CHVRCHES- The Mother We Share (Moon Boots Remix)
I don’t know if some of you have been to these live reads at LACMA, where a classic film is read live on stage by actors who just sit and read the script. We did one recently of American Pie, but we reversed the gender roles. All the women played men; all the men played women. And it was so fascinating to be a part of this because, as the women took on these central roles — they had all the good lines, they had all the good laughs, all the great moments — the men who joined us to sit on stage started squirming rather uncomfortably and got really bored because they weren’t used to being the supporting cast.
It was fascinating to feel their discomfort [and] to discuss it with them afterward, when they said, “It’s boring to play the girl role!” And I said, “Yeah. Yeah. You think? Welcome to our world!
Okay, this is actually what you do if you’re being sexually harassed in any kind of public space. Draw attention to it, preferably pull away and let EVERYONE know that someone is touching you. This will not only get him to get off you but he’ll definitely think about this situation next time he wants to do something like this.
Spreading the word.
My mom and I were talking about this today after hearing about a woman who was molested on a plane who said nothing until she was picked up at the airport by her parents.
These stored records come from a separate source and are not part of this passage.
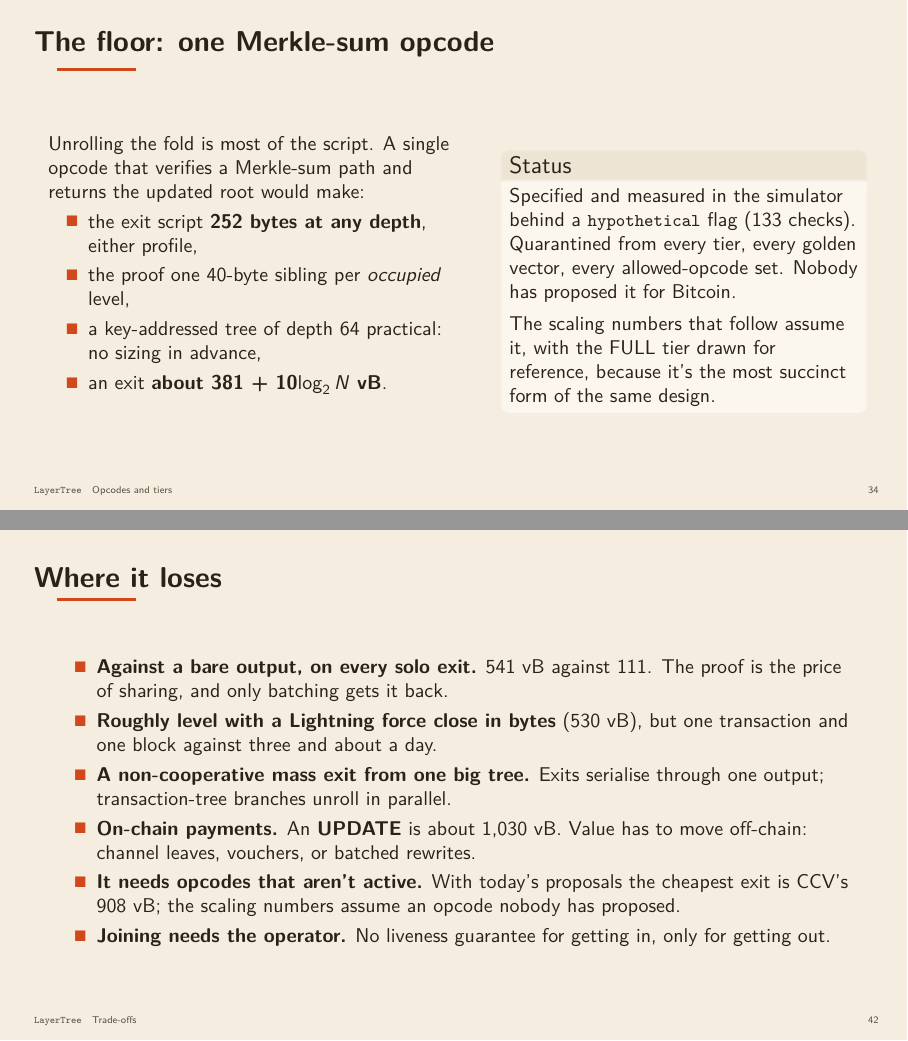
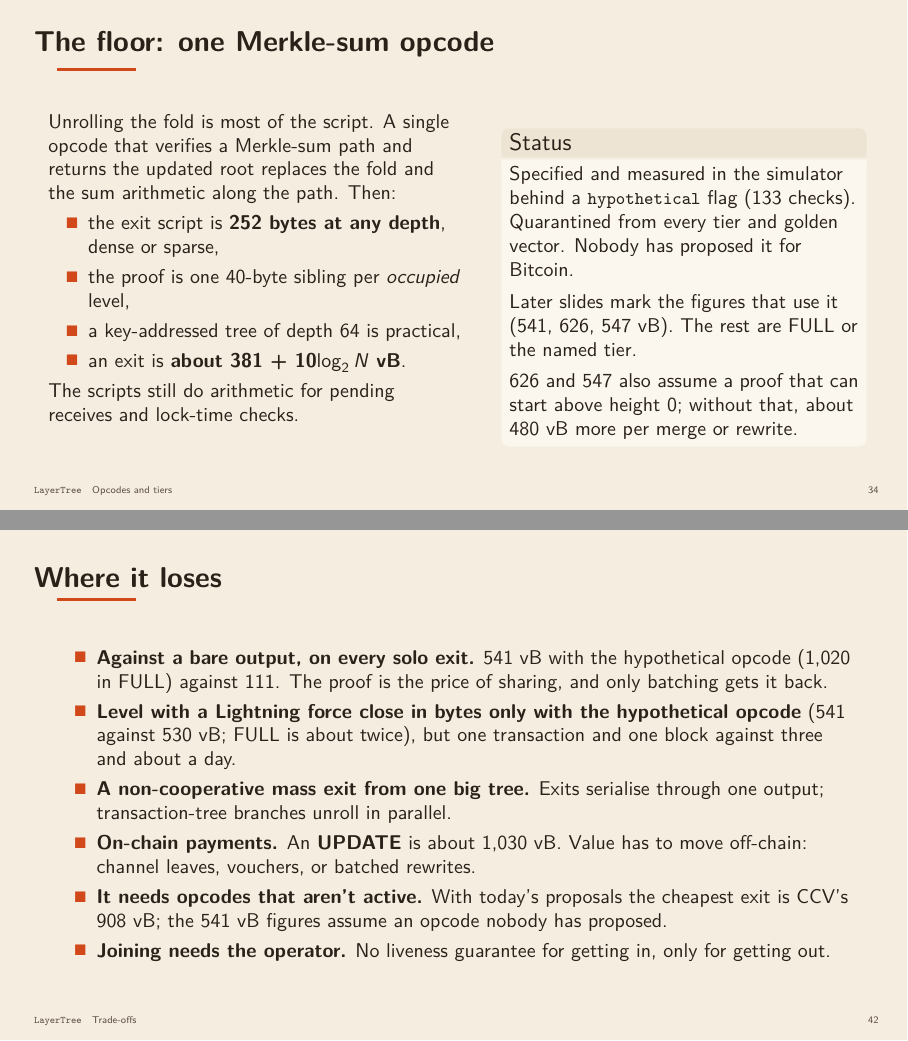
Before and after one commit to lightninglabs/layertree, LaTeX slides (talk/layertree-talk.tex): pages 63 and 71 of 80, joined at a grey line. The pictures show the PDF file talk/layertree-talk.pdf that the author committed with the source.

Commit message:
talk: mark which figures assume the hypothetical opcode
In this commit, we separate the numbers that need the hypothetical
Merkle-sum opcode from the FULL tier's numbers, which the deck had
blurred. The five-line summary now gives both exit figures (1,020 vB from
proposed opcodes, about 541 vB with the opcode). The opcode slide says
what it replaces (the fold and the sum arithmetic along the path, not the
pending-receive and lock-time arithmetic) and lists the figures that use
it. The 626 and 547 vB figures are labelled as opcode figures that assume
a proof able to start above height 0, with the roughly 480 vB penalty
otherwise. The loses and future-directions slides stop implying that the
541 vB exit is what proposed opcodes deliver.

```diff
--- a/talk/layertree-talk.tex
+++ b/talk/layertree-talk.tex
@@ -47,7 +47,7 @@
   \begin{enumerate}
     \item One output commits to a Merkle-sum tree of balances; the tree is data, not transactions.
     \item Every transition proves an old node and folds a new one up the same path; the sums make theft structurally impossible.
-    \item Anyone leaves in \hl{one transaction} with their own signature: about 541 vB at 65,536 members, plus 10 vB per doubling.
+    \item Anyone leaves in \hl{one transaction} with their own signature: 1,020 vB at 65,536 members from proposed opcodes (FULL); about 541 vB, plus 10 vB per doubling, with a hypothetical Merkle-sum opcode.
     \item Payments happen off-chain: channel leaves make it a one-UTXO Lightning hub, vouchers and pending pairs give zero-byte receives.
     \item The cost is one queue for everyone, and opcodes that aren't active yet. Four tiers show exactly how few are needed.
   \end{enumerate}
@@ -571,6 +571,7 @@
     \begin{column}{0.46\textwidth}
       Per payment: \textbf{zero}. The cost moves to the window, so a merchant with a thousand receives a day pays what a wallet with one does.
       Built end to end in FULL, MID and CCV; MIN can't (no CSFS).
+      \muted{These figures assume a proof that can start above height 0; without that, about 480 vB more per merge or rewrite.}
     \end{column}
   \end{columns}
 \end{frame}
@@ -643,20 +644,22 @@
 \begin{frame}{The floor: one Merkle-sum opcode}
   \begin{columns}[T]
     \begin{column}{0.52\textwidth}
-      Unrolling the fold is most of the script. A single opcode that verifies a Merkle-sum path and returns the updated root would make:
+      Unrolling the fold is most of the script. A single opcode that verifies a Merkle-sum path and returns the updated root replaces the fold and the sum arithmetic along the path. Then:
       \begin{itemize}
-        \item the exit script \textbf{252 bytes at any depth}, either profile,
-        \item the proof one 40-byte sibling per \emph{occupied} level,
-        \item a key-addressed tree of depth 64 practical: no sizing in advance,
-        \item an exit \textbf{about 381 + 10$\log_2 N$ vB}.
+        \item the exit script is \textbf{252 bytes at any depth}, dense or sparse,
+        \item the proof is one 40-byte sibling per \emph{occupied} level,
+        \item a key-addressed tree of depth 64 is practical,
+        \item an exit is \textbf{about 381 + 10$\log_2 N$ vB}.
       \end{itemize}
+      The scripts still do arithmetic for pending receives and lock-time checks.
     \end{column}
     \begin{column}{0.44\textwidth}
       \begin{block}{Status}
         Specified and measured in the simulator behind a \code{hypothetical} flag (\nChecksMSU\ checks).
-        Quarantined from every tier, every golden vector, every allowed-opcode set.
+        Quarantined from every tier and golden vector.
         Nobody has proposed it for Bitcoin.\\[0.4em]
-        The scaling numbers that follow assume it, with the FULL tier drawn for reference, because it's the most succinct form of the same design.
+        Later slides mark the figures that use it (541, 626, 547 vB). The rest are FULL or the named tier.\\[0.4em]
+        626 and 547 also assume a proof that can start above height 0; without that, about 480 vB more per merge or rewrite.
       \end{block}
     \end{column}
   \end{columns}
@@ -696,7 +699,7 @@
         $2^{32}$ & 701 & 1,536 & 4,911 \\
         \bottomrule
       \end{tabular}\\[0.6em]
-      A LayerTree exit is about $381 + 10\log_2 N$ vB: one 40-byte sibling per occupied level.
+      LT is CCV with the hypothetical opcode: $381 + 10\log_2 N$ vB, one 40-byte sibling per occupied level.
       A transaction tree pays a whole $\sim$150 vB transaction per level.\\[0.4em]
       \muted{At $2^{16}$: 4.6$\times$ smaller; at $2^{32}$: 7$\times$.}
     \end{column}
@@ -808,11 +811,11 @@
 
 \begin{frame}{Where it loses}
   \begin{itemize}
-    \item \textbf{Against a bare output, on every solo exit.} 541 vB against 111. The proof is the price of sharing, and only batching gets it back.
-    \item \textbf{Roughly level with a Lightning force close in bytes} (530 vB), but one transaction and one block against three and about a day.
+    \item \textbf{Against a bare output, on every solo exit.} 541 vB with the hypothetical opcode (1,020 in FULL) against 111. The proof is the price of sharing, and only batching gets it back.
+    \item \textbf{Level with a Lightning force close in bytes only with the hypothetical opcode} (541 against 530 vB; FULL is about twice), but one transaction and one block against three and about a day.
     \item \textbf{A non-cooperative mass exit from one big tree.} Exits serialise through one output; transaction-tree branches unroll in parallel.
     \item \textbf{On-chain payments.} An \tr{UPDATE} is about 1,030 vB. Value has to move off-chain: channel leaves, vouchers, or batched rewrites.
-    \item \textbf{It needs opcodes that aren't active.} With today's proposals the cheapest exit is CCV's 908 vB; the scaling numbers assume an opcode nobody has proposed.
+    \item \textbf{It needs opcodes that aren't active.} With today's proposals the cheapest exit is CCV's 908 vB; the 541 vB figures assume an opcode nobody has proposed.
     \item \textbf{Joining needs the operator.} No liveness guarantee for getting in, only for getting out.
   \end{itemize}
 \end{frame}
@@ -957,8 +960,8 @@
   \begin{columns}[T]
     \begin{column}{0.5\textwidth}
       \begin{itemize}
-        \item \textbf{Cheaper rewrite steps.} Just landed: an 8-byte amount-only element in place of a republished 116-byte leaf (587 $\to$ 547 vB per settled pair). The per-position script is now most of a batch's cost.
-        \item \textbf{A native Merkle-sum opcode.} 252 bytes of script at any depth; key-addressed trees of depth 64. Worth proposing?
+        \item \textbf{Cheaper rewrite steps.} Just landed: an 8-byte amount-only element in place of a republished 116-byte leaf (587 $\to$ 547 vB per settled pair, with the hypothetical opcode). The per-position script is now most of a batch's cost.
+        \item \textbf{A native Merkle-sum opcode.} 252 bytes of script at any depth; key-addressed trees of depth 64. It helps exits, not batches. Worth proposing?
         \item \textbf{Liquid prototype of MID.} Most of the opcodes exist there today.
         \item \textbf{Signet / Inquisition harness} to confirm the throughput and TRUC-anchor assumptions on a real node.
       \end{itemize}
```
Also changed, not shown: talk/layertree-talk.pdf, talk/layertree-talk.tex (8 more changed lines).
My mom looked at me and asked what I would do in that situation and I looked her dead in the eye and I told her “it would take me .02 seconds to realize what was going on and yell angrily, and then I would be straight on to bitch slapping him so hard he wouldn’t be able to see the punch I’d throw with the opposite hand”.
She nodded and accepted my salty language like a seasoned sailor.
I’ve had experience with this before, in Prague a group of five girls and I were followed by three men at night. After a while they started yelling at us, the most common being “how much?” Meaning how much we “cost” as prostitutes. Seeing as they weren’t going to stop, I turned on my heel, faced them (which surprised them), spat at their feet and responded with “You couldn’t afford me.” This prompted the other girls to start yelling back at them as well, starting with our spitfire Czech friend to start slinging curses in Czech as she and the rest of the girls came up beside me. Needless to say the men backed off and pretty much fled. They weren’t expecting a fight. It empowered me and encouraged the rest of the girls to yell back too.
I’ve heard that a lot of people don’t know what to do in this situation because they’ve been taught all their lives to be polite and non-aggressive. Keep your heads down or whatever.
Keep in mind that studies have shown that rapists look for victims who won’t fight back.
Remember that nobody has the right to touch you without your consent or harass you, and you have all the right to make the biggest fuss about it that you can possibly make.
Get angry. Be in command.
There’s these football players who go to my college so they’re only in like once a week, and they tend to hang around the vending machines in a big crowd and make you feel really shitty when you go near them. Anyway, one day they groped this girls arse when she was buying a drink and people around saw but didn’t do anything but laugh, and she was so upset about it but was too embarrassed to do anything :/
Femininity in general is seen as frivolous. People often say feminine people are doing “the most”, meaning that to don a dress, heels, lipstick, and big hair is artifice, fake, and a distraction. But I knew even as a teenager that my femininity was more than just adornments; they were extensions of me, enabling me to express myself and my identity. My body, my clothes, and my makeup are on purpose, just as I am on purpose.
Judy Foreman, author of A Nation in Pain: Healing our Biggest Health Problem, looks at the prevalence of chronic pain and how we treat it differently in men and women. (via oupacademic)
I’m horrified but not astonished.
A 2007 Rhode Island study looked at 30 men and 30 women who had just had coronary-artery bypass surgery and tracked the medications they were given. The researchers were astonished to find that men got pain medications, while women got sedatives. With chronic pain problems, women’s symptoms are often minimized.
Photograph by Erika Larsen
Destiny Buck, of the Wanapum tribe, rides her mare, Daisy, in the yearly Indian princess competition in Pendleton, Oregon. Embraced first for war, hunting, and transport, horses became partners in pageantry and a way to show tribal pride.